August Wilson's Pulitzer Prize-winning play about a brother and sister clashing over a magnificent piano carved with the faces of their ancestors.
In August Wilson's Pulitzer Prize-winning play set in Pittsburgh in 1936, an ancient upright piano carved with African faces dominates the parlour of Doaker Charles. Boy Willie and his partner Lymon have come up from the south to sell watermelons. Boy Willie has just got out of prison and he wants to buy the land his ancestors once worked as slaves but his sister is not about to sell the piano.
Creative consultant, Ricardo Khan
Pianist, Ernie Scott
"The glow accompanying August Wilson's place in contemporary American theatre is fixed." Toni Morrison.
August Wilson (1945-2005) is America's foremost black playwright. 'The Piano Lesson' is the fourth of his cycle of ten plays about the African American experience in the twentieth century. It opened at the Yale Repertory Theatre in 1987 and the 1990 Broadway production won a Pulitzer Prize, a Drama Desk Award and the New York Drama Critics Circle Award for Best Play.
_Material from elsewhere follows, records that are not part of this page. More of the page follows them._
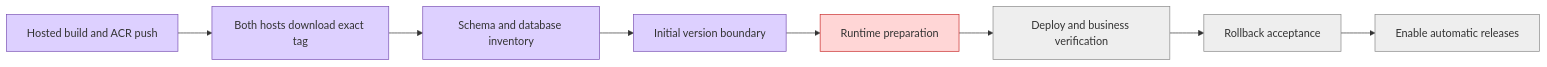
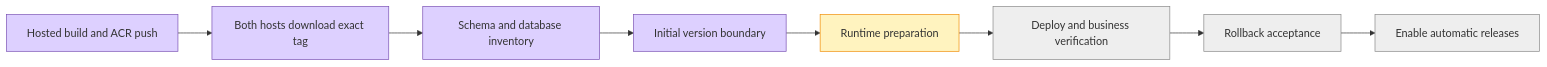
The diagram in docs/superpowers/plans/2026-10-24-unified-image-release.md (boardx/workspacex), drawn with Mermaid before and after one commit. The commit also changed other lines of this file and 4 other files, not shown here.

````diff
--- a/docs/superpowers/plans/2026-10-24-unified-image-release.md
+++ b/docs/superpowers/plans/2026-10-24-unified-image-release.md
@@ -21,17 +21,18 @@
 ```mermaid
 flowchart LR
   A[Hosted build and ACR push] --> B[Both hosts download exact tag]
   B --> C[Schema and database inventory]
   C --> D[Initial version boundary]
   D --> E[Runtime preparation]
   E --> F[Deploy and business verification]
   F --> G[Rollback acceptance]
   G --> H[Enable automatic releases]
   classDef tested fill:#ddd0ff,stroke:#7950b3
   classDef blocked fill:#ffd6d6,stroke:#c92a2a
   classDef pending fill:#eee,stroke:#888
   class A,B,C tested
   class D tested
-  class E blocked
+  classDef doing fill:#fff3bf,stroke:#f08c00
+  class E doing
   class F,G,H pending
 ```
````
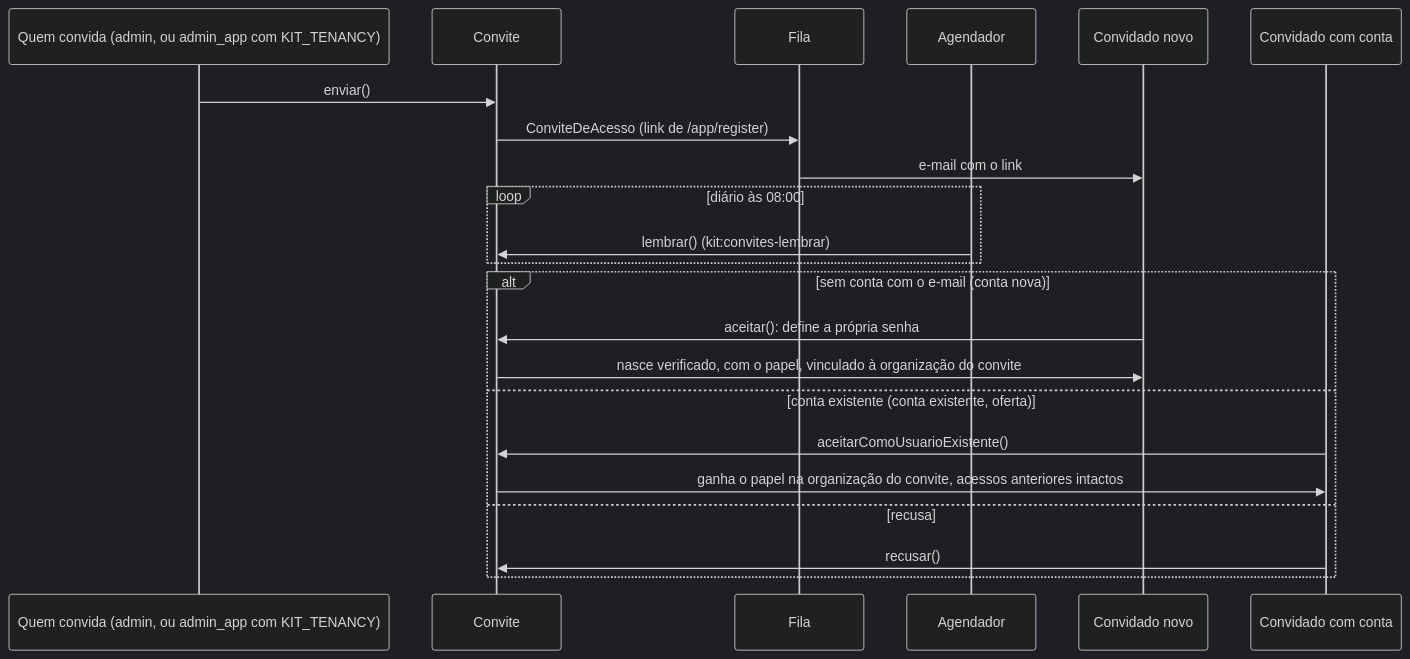
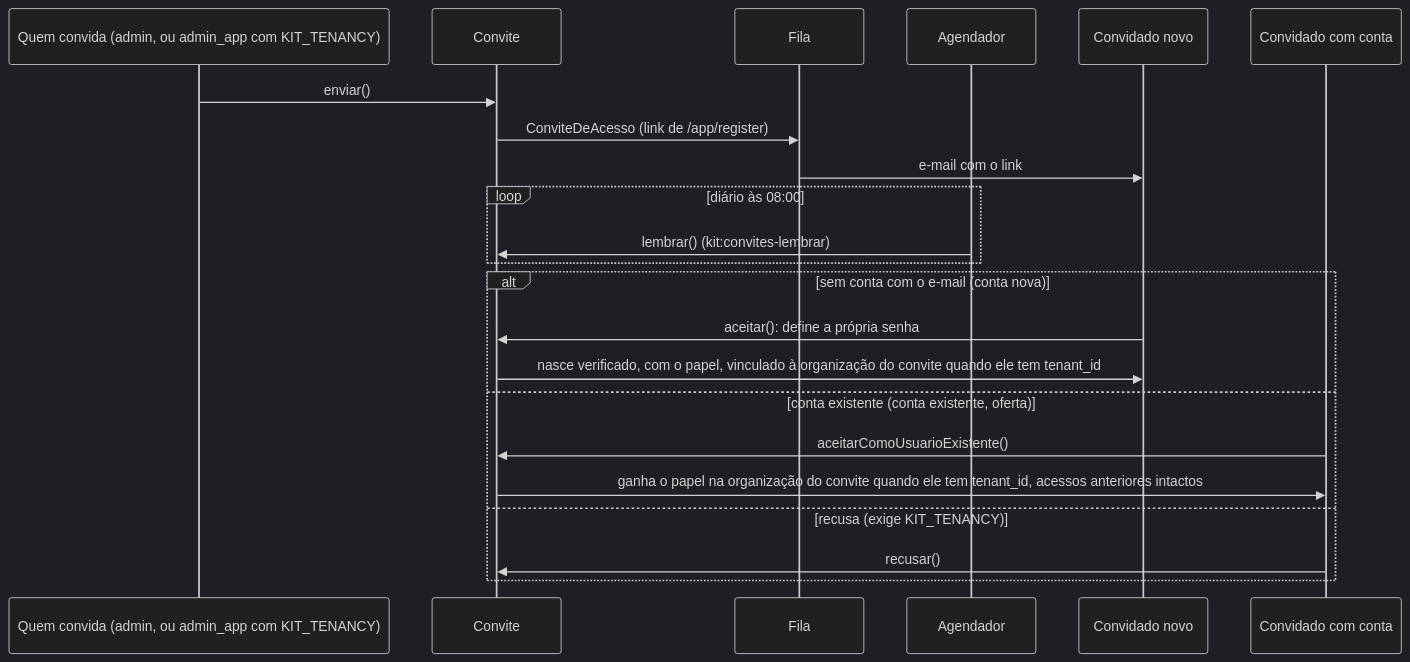
One commit to gsferro/filament-starter-kit-easy changed the first of 2 diagrams in docs/pt/autenticacao/convites.md. Above: the diagram before and after it, drawn with Mermaid (dark theme). The commit also changed 12 other files, not shown here.

First line of the commit message:
:lipstick: fix(site): os diagramas no tamanho natural, com rolagem no bloco, e os opcionais com a chave

````diff
--- a/docs/pt/autenticacao/convites.md
+++ b/docs/pt/autenticacao/convites.md
@@ -70,27 +70,27 @@
 ```mermaid
 sequenceDiagram
 %% DG-07
 accTitle: Convite, do envio ao aceite
-accDescr: Quem convida envia o link pela fila, o agendador lembra quem não respondeu, e o aceite segue um de dois ramos — conta nova ou oferta a conta existente — sempre ligando a organização do convite.
+accDescr: Quem convida envia o link pela fila, o agendador lembra quem não respondeu, e o aceite segue um de dois ramos — conta nova ou oferta a conta existente — ligando a organização do convite quando ele tem uma (tenant_id, só existe com KIT_TENANCY).
   participant quem_convida as Quem convida (admin, ou admin_app com KIT_TENANCY)
   participant convite as Convite
   participant fila as Fila
   participant agendador as Agendador
   participant convidado_novo as Convidado novo
   participant convidado_existente as Convidado com conta
   quem_convida->>convite: enviar()
   convite->>fila: ConviteDeAcesso (link de /app/register)
   fila->>convidado_novo: e-mail com o link
   loop diário às 08:00
     agendador->>convite: lembrar() (kit:convites-lembrar)
   end
   alt sem conta com o e-mail (conta nova)
     convidado_novo->>convite: aceitar(): define a própria senha
-    convite->>convidado_novo: nasce verificado, com o papel, vinculado à organização do convite
+    convite->>convidado_novo: nasce verificado, com o papel, vinculado à organização do convite quando ele tem tenant_id
   else conta existente (conta existente, oferta)
     convidado_existente->>convite: aceitarComoUsuarioExistente()
-    convite->>convidado_existente: ganha o papel na organização do convite, acessos anteriores intactos
-  else recusa
+    convite->>convidado_existente: ganha o papel na organização do convite quando ele tem tenant_id, acessos anteriores intactos
+  else recusa (exige KIT_TENANCY)
     convidado_existente->>convite: recusar()
   end
 ```
````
The play was inspired by Romare Bearden's painting of the same name. August Wilson saw its scene of a teacher and student as an allegory for how African Americans must learn to negotiate their history.
This radio production was recorded at Tony Award winning Crossroads Theatre, New Brunswick, New Jersey, with the support of August Wilson's widow, and an outstanding cast which includes actors like Stephen Henderson and Anthony Chisholm who worked extensively with August Wilson. Anthony and Stephen were both in the Olivier award winning production of 'Jitney' which took London by storm ten years ago and Stephen and Chris Chalk were both in the Broadway Tony award winning production of August Wilson's 'Fences' starring Denzel Washington in 2010.
First broadcast in November 2011.